**Task brief**
Among the entries, which lines carry the string "partyfield"? Copy each of them.

**Records for this exercise**
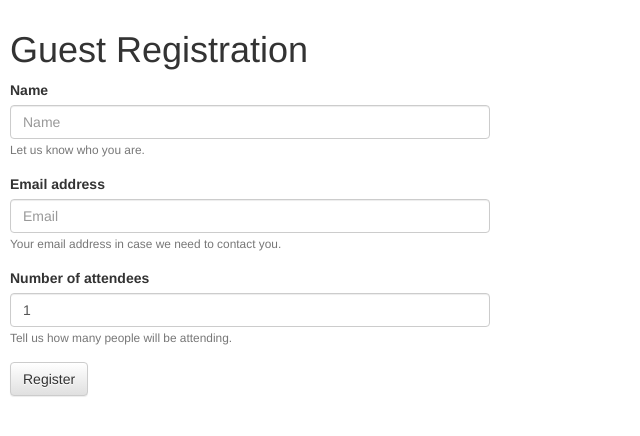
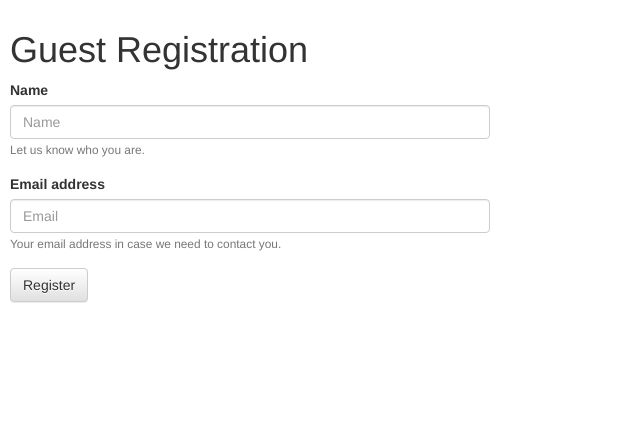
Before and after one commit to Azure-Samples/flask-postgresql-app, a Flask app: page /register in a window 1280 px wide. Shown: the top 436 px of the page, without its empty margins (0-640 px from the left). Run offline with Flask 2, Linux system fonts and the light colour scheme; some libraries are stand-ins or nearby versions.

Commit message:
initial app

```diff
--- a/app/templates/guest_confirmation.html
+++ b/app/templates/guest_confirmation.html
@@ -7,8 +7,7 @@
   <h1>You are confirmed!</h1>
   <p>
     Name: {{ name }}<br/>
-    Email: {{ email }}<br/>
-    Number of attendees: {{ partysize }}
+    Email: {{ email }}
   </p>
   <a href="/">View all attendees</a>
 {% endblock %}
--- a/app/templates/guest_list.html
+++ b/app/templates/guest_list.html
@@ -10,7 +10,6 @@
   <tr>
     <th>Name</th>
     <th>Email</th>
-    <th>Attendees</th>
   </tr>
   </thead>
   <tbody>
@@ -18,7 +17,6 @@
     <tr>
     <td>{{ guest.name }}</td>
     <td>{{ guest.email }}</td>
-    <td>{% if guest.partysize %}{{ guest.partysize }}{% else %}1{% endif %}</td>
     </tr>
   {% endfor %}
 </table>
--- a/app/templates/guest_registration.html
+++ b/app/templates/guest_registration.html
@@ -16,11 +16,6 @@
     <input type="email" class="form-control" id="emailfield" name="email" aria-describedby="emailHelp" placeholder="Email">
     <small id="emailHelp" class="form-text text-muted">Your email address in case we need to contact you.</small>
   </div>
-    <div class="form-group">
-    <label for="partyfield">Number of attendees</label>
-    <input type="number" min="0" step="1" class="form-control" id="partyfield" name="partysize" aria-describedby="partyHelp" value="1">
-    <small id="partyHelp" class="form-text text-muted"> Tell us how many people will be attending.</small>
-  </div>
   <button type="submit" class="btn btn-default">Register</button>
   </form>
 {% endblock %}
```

...

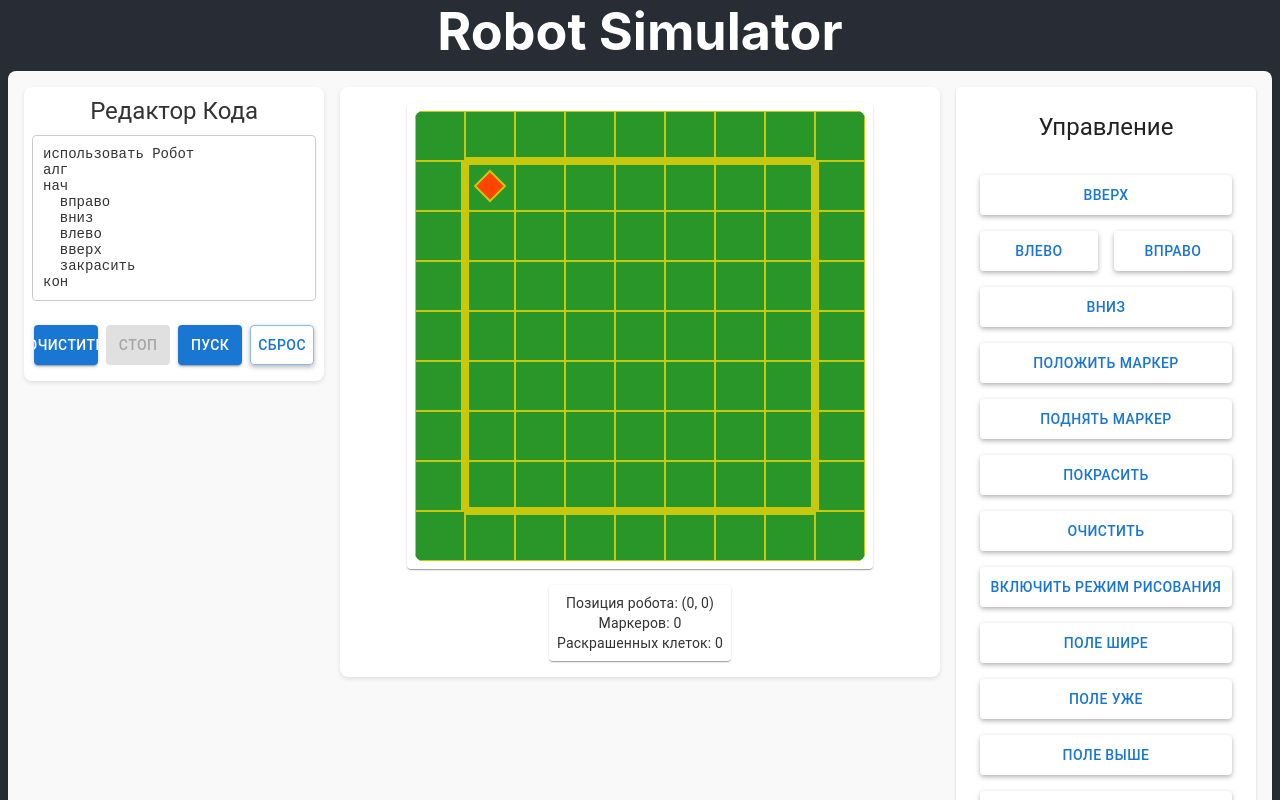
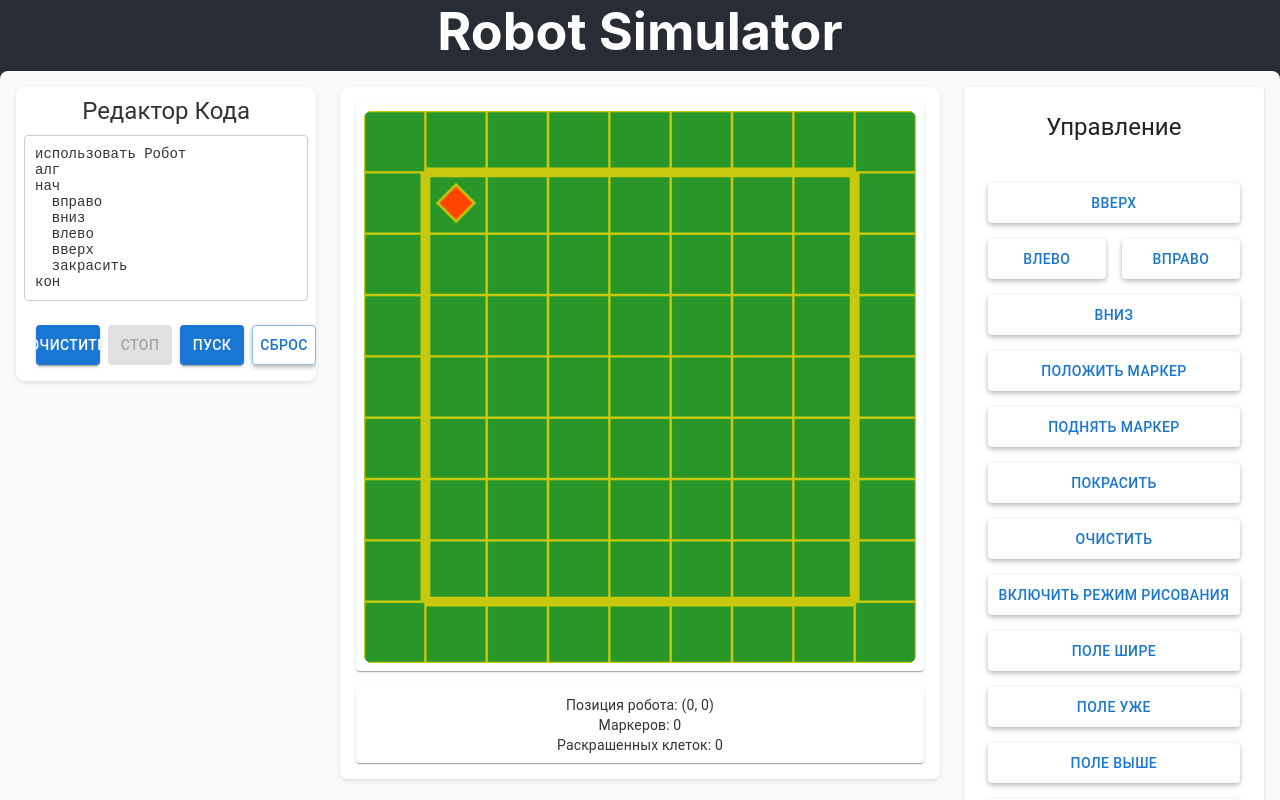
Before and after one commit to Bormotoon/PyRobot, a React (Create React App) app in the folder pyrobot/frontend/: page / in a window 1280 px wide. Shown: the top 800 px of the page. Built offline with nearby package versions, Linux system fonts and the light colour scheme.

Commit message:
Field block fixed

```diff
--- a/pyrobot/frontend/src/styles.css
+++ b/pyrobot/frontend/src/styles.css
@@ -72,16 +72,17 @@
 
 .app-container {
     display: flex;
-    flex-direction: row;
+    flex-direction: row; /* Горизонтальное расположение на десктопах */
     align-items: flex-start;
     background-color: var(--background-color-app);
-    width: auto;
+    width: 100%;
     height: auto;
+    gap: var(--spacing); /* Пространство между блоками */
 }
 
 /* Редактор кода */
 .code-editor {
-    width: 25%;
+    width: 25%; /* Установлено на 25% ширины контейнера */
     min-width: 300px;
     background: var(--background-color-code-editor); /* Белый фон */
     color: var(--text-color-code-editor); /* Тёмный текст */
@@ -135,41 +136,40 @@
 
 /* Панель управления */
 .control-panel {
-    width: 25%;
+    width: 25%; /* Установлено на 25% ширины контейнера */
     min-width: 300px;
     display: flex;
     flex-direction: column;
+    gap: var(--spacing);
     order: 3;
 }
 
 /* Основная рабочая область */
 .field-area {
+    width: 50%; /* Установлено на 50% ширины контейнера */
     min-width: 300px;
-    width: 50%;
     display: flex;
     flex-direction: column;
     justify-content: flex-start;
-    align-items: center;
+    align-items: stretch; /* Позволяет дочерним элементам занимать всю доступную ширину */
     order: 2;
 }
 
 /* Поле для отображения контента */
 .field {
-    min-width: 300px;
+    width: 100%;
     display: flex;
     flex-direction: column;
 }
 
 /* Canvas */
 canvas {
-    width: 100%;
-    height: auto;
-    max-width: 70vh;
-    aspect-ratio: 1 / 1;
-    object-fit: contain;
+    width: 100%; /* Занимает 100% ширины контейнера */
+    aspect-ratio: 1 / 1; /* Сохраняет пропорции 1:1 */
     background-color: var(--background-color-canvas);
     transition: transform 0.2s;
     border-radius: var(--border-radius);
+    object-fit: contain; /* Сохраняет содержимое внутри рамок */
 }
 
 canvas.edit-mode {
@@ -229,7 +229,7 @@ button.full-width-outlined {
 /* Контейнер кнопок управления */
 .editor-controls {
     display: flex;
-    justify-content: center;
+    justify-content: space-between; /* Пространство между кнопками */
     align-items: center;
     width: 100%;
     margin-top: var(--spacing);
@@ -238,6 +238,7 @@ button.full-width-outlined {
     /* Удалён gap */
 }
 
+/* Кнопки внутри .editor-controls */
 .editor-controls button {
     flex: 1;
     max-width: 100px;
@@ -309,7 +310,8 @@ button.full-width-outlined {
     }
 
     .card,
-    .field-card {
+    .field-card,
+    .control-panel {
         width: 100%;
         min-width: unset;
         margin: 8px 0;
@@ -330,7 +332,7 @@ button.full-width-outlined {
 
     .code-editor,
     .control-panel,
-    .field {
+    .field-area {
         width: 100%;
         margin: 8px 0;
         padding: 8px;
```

**Written solution**
-    <label for="partyfield">Number of attendees</label>
-    <input type="number" min="0" step="1" class="form-control" id="partyfield" name="partysize" aria-describedby="partyHelp" value="1">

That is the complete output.